I spent several days of my cross country and back journey off the grid — as in off the supercharger route. I had no real interest in doing the exact same route up the eastern seaboard. I wanted to visit a friend in Nashville and see a few other places along the way.
Planning this journey took a considerable amount of time. The goal is to be charging the car at night or during the day while visiting somewhere. In the end I came up with the following itinerary from Savannah, GA:
My first stop would be Macon, Georgia. The forum had reported that the unofficially opened supercharger in Macon was working. Plugshare.com indicated a slower charger up the street in case this supercharger was not available. Various other drivers had reported successfully charging there so I was not particularly concerned. The charger is located behind the visitor center. I walked over to the Harriet Tubman museum while the car charged.
Between Macon and Atlanta was a distance of only 101 miles. I visited the Martin Luther King Historical Site and another museum. For charging I decided to try to charge overnight at the Tesla Service Center in Marietta, Georgia. I had called ahead of time to ask about charging and was told the chargers were outside the building. I am glad I arrived during business hours as the outside chargers were all busy when I arrived.
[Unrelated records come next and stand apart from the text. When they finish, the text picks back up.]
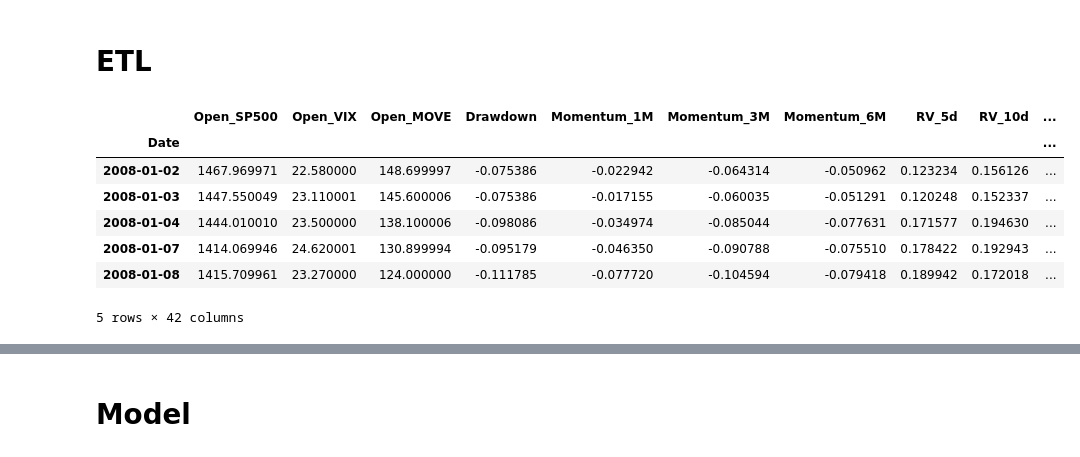
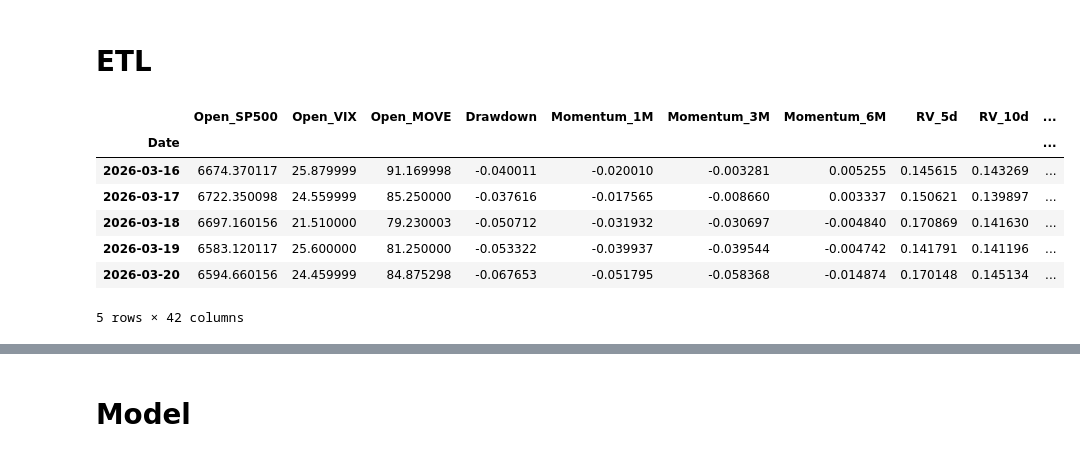
Before and after one commit to AFAcoding/Hierarchical-Regime-Aware-Stacked-Ensemble-for-Intra-day-VIX-Dynamics, a Jupyter notebook: ETL.ipynb, the cells around one changed output, grey strips where cells are left out. Saved outputs shown, nothing was run; the diff lists cells and outputs as text; code cells hidden in the pictures.

```diff
--- a/ETL.ipynb
+++ b/ETL.ipynb
@@ -146,14 +199,14 @@ def ETL():
 # %%
-data, dataset, q_up, q_down =ETL()
-data.head()
+data, dataset =ETL()
+data.tail()
 # %% [output]
 |  | Open_SP500 | Open_VIX | Open_MOVE | Drawdown | Momentum_1M | Momentum_3M | Momentum_6M | RV_5d | RV_10d | ... |
 | Date |  |  |  |  |  |  |  |  |  | ... |
-| 2008-01-02 | 1467.969971 | 22.580000 | 148.699997 | -0.075386 | -0.022942 | -0.064314 | -0.050962 | 0.123234 | 0.156126 | ... |
-| 2008-01-03 | 1447.550049 | 23.110001 | 145.600006 | -0.075386 | -0.017155 | -0.060035 | -0.051291 | 0.120248 | 0.152337 | ... |
-| 2008-01-04 | 1444.010010 | 23.500000 | 138.100006 | -0.098086 | -0.034974 | -0.085044 | -0.077631 | 0.171577 | 0.194630 | ... |
-| 2008-01-07 | 1414.069946 | 24.620001 | 130.899994 | -0.095179 | -0.046350 | -0.090788 | -0.075510 | 0.178422 | 0.192943 | ... |
-| 2008-01-08 | 1415.709961 | 23.270000 | 124.000000 | -0.111785 | -0.077720 | -0.104594 | -0.079418 | 0.189942 | 0.172018 | ... |
+| 2026-03-16 | 6674.370117 | 25.879999 | 91.169998 | -0.040011 | -0.020010 | -0.003281 | 0.005255 | 0.145615 | 0.143269 | ... |
+| 2026-03-17 | 6722.350098 | 24.559999 | 85.250000 | -0.037616 | -0.017565 | -0.008660 | 0.003337 | 0.150621 | 0.139897 | ... |
+| 2026-03-18 | 6697.160156 | 21.510000 | 79.230003 | -0.050712 | -0.031932 | -0.030697 | -0.004840 | 0.170869 | 0.141630 | ... |
+| 2026-03-19 | 6583.120117 | 25.600000 | 81.250000 | -0.053322 | -0.039937 | -0.039544 | -0.004742 | 0.141791 | 0.141196 | ... |
+| 2026-03-20 | 6594.660156 | 24.459999 | 84.875298 | -0.067653 | -0.051795 | -0.058368 | -0.014874 | 0.170148 | 0.145134 | ... |
 5 rows × 42 columns
 # %%
 dataset["Intraday_VIX_Move"]. value_counts()
```
Also changed, not shown: parts of 5 cells of this notebook.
The folks at this service center were very friendly and offered to drop me off at my hotel. I chose the Hampton Inn that was about 1/4 mile away from the service center so that I could walk if necessary. They also picked me up in the morning to take me to my car.
Many service centers have chargers only inside the facility. I will always plan to arrive during business hours.
I had two choices to drive north from Atlanta. I initially planned to drive through Chattanooga, Tennessee. I had found a hotel on a site that listed it as having charging facilities. When I called this independent hotel, they informed me they did not have charging facilities. I also contacted a couple of private Tesla owners on Plugshare.com.
In the end, I decided to go to Birmingham instead which is around 150 miles away. I was interested in the Civil Rights Museum and found a Chargepoint charger located nearby. I could easily charge while visiting the city and sleeping at a nearby hotel. The charge took about 8 hours and was free as was the parking at the McWane science center. I enjoyed my visit to the museum and the art museum. The charging facility was not in the best of neighborhoods, so I did not return to the car in the evening but I saved hotel parking charges.
The next stop was my friend’s house near Nashville Tennessee about 105 miles away. They have a plug very similar to one of the Tesla plugs available for sale. But upon careful examination the plugs did not match exactly! After an unsuccessful trip to Home Depot for a simple adaptor, we drove to a Blink charging station nearby.
It was already 8pm and the charger said it would be complete in over 17 hours. We continued searching on various apps and driving around to a non-existent public utility plug to discover that all charging stations in the immediate area were the same Blink network. A nearby nudist colony had a charging facility.
I decided to leave the Tesla at the Blink station. Luckily the charge did not take a full 17 hours and was more on the order of 15 so I managed to leave for my next destination by mid day the next day.
My next off the grid stop was a campground in Paducah, Kentucky about 180 miles away from my friends house. Plugshare.com indicated that there was an EV friendly campground there. I had wanted to try charging overnight and sleeping in the back of the Tesla. While charging, you cannot run the climate control.
The owners were quite friendly and only charge $10 for an EV whether or not you stay at the facility (price may change for an overnight stay). They have had four Teslas charge there. A motel is about 1/8 of a mile away along with a place where you can buy food. Some of their stations were compatible with my adaptors but several were not.
I set up my Tesla for sleeping and found the car nice and quiet despite the freeway being within a reasonable distance. The RV park was much quieter than a regular campground since almost everyone was within their RV.
The two difficulties I had with sleeping in the RV park was that it was so well lit it interfered with sleeping. The second challenge was the slope of the Tesla with the rear seats down. I bought for the trip a very thick sleeping pad but also needed two other supports in the seam between the seats to be comfortable.
St. Louis, MO
Another 188 miles to my final stop was St. Louis Missouri where I found a hotel that had charging in their garage. I needed to call ahead and reserve the spot. The charge worked nicely as I did not arrive there till late afternoon and was easily finished by the morning. The garage has a valet who insisted he knew how to drive a Tesla. But I had to ask him “Do you know how to unplug one?”
My backup plan was to go to the Tesla St. Louis service center but in the end this was fortunately not necessary.
Going off the grid takes a lot of careful planning and interferes with wanderlust. Waiting for a charge during the day is quite tedious, so in essence I consider myself limited to a driving distance of around 200 miles a day.
The websites that are available to plan are not ideal. None offer the ability to search for charging facilities just at hotels for example. Plugshare.com is the most useful website and their related recargo is the most useful app in general. The Allstays app is nice for the RV parks as you can filter by available amps. I also liked that the app allows you to dial the RV park directly to double check on both availability and EV friendliness.